The Glass Industry and Manufacturing Business Insurance
The glass manufacturing industry produces a wide range of products with each manufacturer specializing in their own distinct type of glass product. The industry is mainly comprised of flat glass manufacturing (including laminated glass), pressed or blown glass, glassware (glass containers such as bottles and jars), and products manufactured from purchased glass, including mirrors, lighting, architectural glass and electronic glassware.
There are glass products in use in almost every walk of life. We drink our beverages from glasses, purchase windows for homes and businesses, even own and buy jewelry often partially made from glass. The applications for this product are endless, however there are also many risks involved in working with, and creating products made from glass. Brokers should discuss the need for manufacturing business insurance with their clients to cover them for risks and exposures associated with this industry.
Common Dangers Associated with Working with Glass
Obviously being cut while handling glass is a presumed danger, and with larger pieces of glass, an accident can result in a severe cut or laceration, even end up being the cause of death. But other dangers loom as well, such as the machinery used in creating glass products, and the microfibers resulting from the cutting of glass, which pose a health threat when inhaled. These fibers can create problems breathing, and can also result in wheezing and coughing, along with more serious issues such as asthma, and nasal and skin irritations.
Workers exposed to glass microfibers have been found to experience many of these symptoms and could become too ill to work due to constant exposure. Proper protective wear, such as goggles and masks, should be worn, particularly when working for extended periods of time.
Additional Risks Associated with Glasswork
High temperatures, toxic dust, and moving machinery parts are the main health and safety issues that are a source of concern. The heavy machinery involved in glass and ceramic manufacturing must be properly operated at all times. Many of the production processes expose workers to high temperatures and solvents. The associated risks to the health and lives of workers can be mitigated through training, protective equipment and technical measures.

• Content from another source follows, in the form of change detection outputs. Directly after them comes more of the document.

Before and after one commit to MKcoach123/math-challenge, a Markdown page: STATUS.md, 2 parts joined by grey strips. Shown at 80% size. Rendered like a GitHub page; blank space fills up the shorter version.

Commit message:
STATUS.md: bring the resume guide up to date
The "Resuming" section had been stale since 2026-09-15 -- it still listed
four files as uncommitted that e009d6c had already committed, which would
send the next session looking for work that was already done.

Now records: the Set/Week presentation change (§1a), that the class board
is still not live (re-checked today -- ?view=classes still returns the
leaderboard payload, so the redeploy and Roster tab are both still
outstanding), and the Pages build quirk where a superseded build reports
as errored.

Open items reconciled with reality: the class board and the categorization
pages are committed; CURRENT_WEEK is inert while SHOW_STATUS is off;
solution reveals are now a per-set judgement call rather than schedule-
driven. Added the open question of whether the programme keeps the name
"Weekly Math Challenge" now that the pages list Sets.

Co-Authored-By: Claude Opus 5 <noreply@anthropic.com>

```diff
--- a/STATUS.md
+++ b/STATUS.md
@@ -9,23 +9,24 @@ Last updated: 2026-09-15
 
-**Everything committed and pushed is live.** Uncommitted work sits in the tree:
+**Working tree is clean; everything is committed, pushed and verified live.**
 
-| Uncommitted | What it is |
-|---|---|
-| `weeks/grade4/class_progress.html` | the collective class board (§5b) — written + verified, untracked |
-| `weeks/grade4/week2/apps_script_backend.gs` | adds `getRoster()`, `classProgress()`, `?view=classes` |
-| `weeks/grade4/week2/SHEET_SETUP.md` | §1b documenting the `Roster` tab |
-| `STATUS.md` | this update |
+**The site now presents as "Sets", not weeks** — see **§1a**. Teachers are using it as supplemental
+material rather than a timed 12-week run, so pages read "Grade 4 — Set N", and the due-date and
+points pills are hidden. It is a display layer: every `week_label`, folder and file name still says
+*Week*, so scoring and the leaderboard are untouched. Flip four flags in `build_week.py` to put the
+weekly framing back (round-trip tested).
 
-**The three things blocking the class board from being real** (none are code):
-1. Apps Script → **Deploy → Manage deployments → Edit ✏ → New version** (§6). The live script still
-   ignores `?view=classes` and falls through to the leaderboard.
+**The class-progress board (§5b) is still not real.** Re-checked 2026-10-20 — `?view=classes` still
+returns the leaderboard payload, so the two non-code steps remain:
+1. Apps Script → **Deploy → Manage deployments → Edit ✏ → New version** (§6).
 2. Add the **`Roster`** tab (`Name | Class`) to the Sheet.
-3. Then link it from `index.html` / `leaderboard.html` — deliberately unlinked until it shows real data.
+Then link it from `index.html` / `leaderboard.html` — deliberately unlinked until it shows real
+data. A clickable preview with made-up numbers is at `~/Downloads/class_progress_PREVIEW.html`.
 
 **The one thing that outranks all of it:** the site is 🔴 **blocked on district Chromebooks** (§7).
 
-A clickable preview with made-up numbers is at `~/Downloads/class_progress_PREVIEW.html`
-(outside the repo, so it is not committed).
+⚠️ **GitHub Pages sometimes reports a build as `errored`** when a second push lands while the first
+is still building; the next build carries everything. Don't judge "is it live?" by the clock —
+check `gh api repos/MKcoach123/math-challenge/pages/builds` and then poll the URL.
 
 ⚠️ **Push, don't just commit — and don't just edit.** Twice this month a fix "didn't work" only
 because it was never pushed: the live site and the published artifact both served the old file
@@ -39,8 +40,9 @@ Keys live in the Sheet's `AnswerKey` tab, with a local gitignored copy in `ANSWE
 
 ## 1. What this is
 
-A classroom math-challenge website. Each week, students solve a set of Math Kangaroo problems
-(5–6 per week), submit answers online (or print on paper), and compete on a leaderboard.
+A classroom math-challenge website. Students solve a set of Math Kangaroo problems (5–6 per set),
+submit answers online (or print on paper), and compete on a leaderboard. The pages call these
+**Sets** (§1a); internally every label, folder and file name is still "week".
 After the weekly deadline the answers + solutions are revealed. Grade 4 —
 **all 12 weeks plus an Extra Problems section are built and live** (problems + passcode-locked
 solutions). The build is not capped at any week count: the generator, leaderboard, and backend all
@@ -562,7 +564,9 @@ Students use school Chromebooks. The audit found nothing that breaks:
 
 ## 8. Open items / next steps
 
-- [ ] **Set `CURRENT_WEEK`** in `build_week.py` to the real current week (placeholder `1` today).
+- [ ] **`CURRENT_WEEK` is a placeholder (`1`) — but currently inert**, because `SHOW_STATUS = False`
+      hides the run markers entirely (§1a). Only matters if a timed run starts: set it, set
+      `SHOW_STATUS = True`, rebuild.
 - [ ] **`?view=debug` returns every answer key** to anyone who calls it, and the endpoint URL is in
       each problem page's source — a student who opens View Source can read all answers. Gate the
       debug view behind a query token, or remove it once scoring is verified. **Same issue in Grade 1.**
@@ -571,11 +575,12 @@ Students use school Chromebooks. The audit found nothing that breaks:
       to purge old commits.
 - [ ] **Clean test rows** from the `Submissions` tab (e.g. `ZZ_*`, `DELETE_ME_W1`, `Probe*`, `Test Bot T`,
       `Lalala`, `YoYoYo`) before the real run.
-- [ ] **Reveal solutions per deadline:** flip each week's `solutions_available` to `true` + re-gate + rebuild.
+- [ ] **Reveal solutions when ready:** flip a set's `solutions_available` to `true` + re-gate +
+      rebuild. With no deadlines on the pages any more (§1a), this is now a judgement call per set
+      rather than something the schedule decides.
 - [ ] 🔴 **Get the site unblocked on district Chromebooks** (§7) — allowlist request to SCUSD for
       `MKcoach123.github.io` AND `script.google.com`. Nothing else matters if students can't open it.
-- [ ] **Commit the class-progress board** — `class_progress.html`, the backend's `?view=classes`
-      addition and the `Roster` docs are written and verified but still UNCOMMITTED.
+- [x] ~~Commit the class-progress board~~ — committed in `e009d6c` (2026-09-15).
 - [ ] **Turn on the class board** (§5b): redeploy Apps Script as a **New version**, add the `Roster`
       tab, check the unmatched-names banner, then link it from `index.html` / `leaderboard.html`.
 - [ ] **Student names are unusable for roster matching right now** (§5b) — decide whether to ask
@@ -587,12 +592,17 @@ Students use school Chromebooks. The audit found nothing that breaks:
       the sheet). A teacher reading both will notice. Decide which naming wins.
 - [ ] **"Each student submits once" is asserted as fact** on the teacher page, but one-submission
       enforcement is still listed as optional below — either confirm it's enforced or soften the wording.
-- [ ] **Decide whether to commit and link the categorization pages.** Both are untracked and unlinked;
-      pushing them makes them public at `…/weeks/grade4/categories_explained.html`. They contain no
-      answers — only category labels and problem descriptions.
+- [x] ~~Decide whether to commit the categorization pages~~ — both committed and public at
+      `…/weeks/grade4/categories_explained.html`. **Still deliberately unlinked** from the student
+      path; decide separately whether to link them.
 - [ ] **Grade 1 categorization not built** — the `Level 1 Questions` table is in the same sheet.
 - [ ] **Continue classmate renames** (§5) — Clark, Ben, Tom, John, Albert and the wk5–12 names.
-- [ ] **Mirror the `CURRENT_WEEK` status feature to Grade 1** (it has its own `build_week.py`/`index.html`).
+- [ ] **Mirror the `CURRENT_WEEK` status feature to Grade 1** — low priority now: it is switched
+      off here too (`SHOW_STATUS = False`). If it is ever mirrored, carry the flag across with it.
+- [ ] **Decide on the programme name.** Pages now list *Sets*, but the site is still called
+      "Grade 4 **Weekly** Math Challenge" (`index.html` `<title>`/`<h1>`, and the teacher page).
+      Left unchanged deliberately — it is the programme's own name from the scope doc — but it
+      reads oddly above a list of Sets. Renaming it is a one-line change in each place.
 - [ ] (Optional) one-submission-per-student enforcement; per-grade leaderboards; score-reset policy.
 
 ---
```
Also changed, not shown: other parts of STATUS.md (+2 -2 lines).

The gaseous emissions from kilns and furnaces may contain toxic substances, such as hydrocarbons and fluorides. Fluorides in particular can pose a serious risk to human health. Brokers can help by their clients by providing the proper manufacturing business insurance coverage for workers compensation for employees who may be subjected to all types of exposures and hazards related to this industry.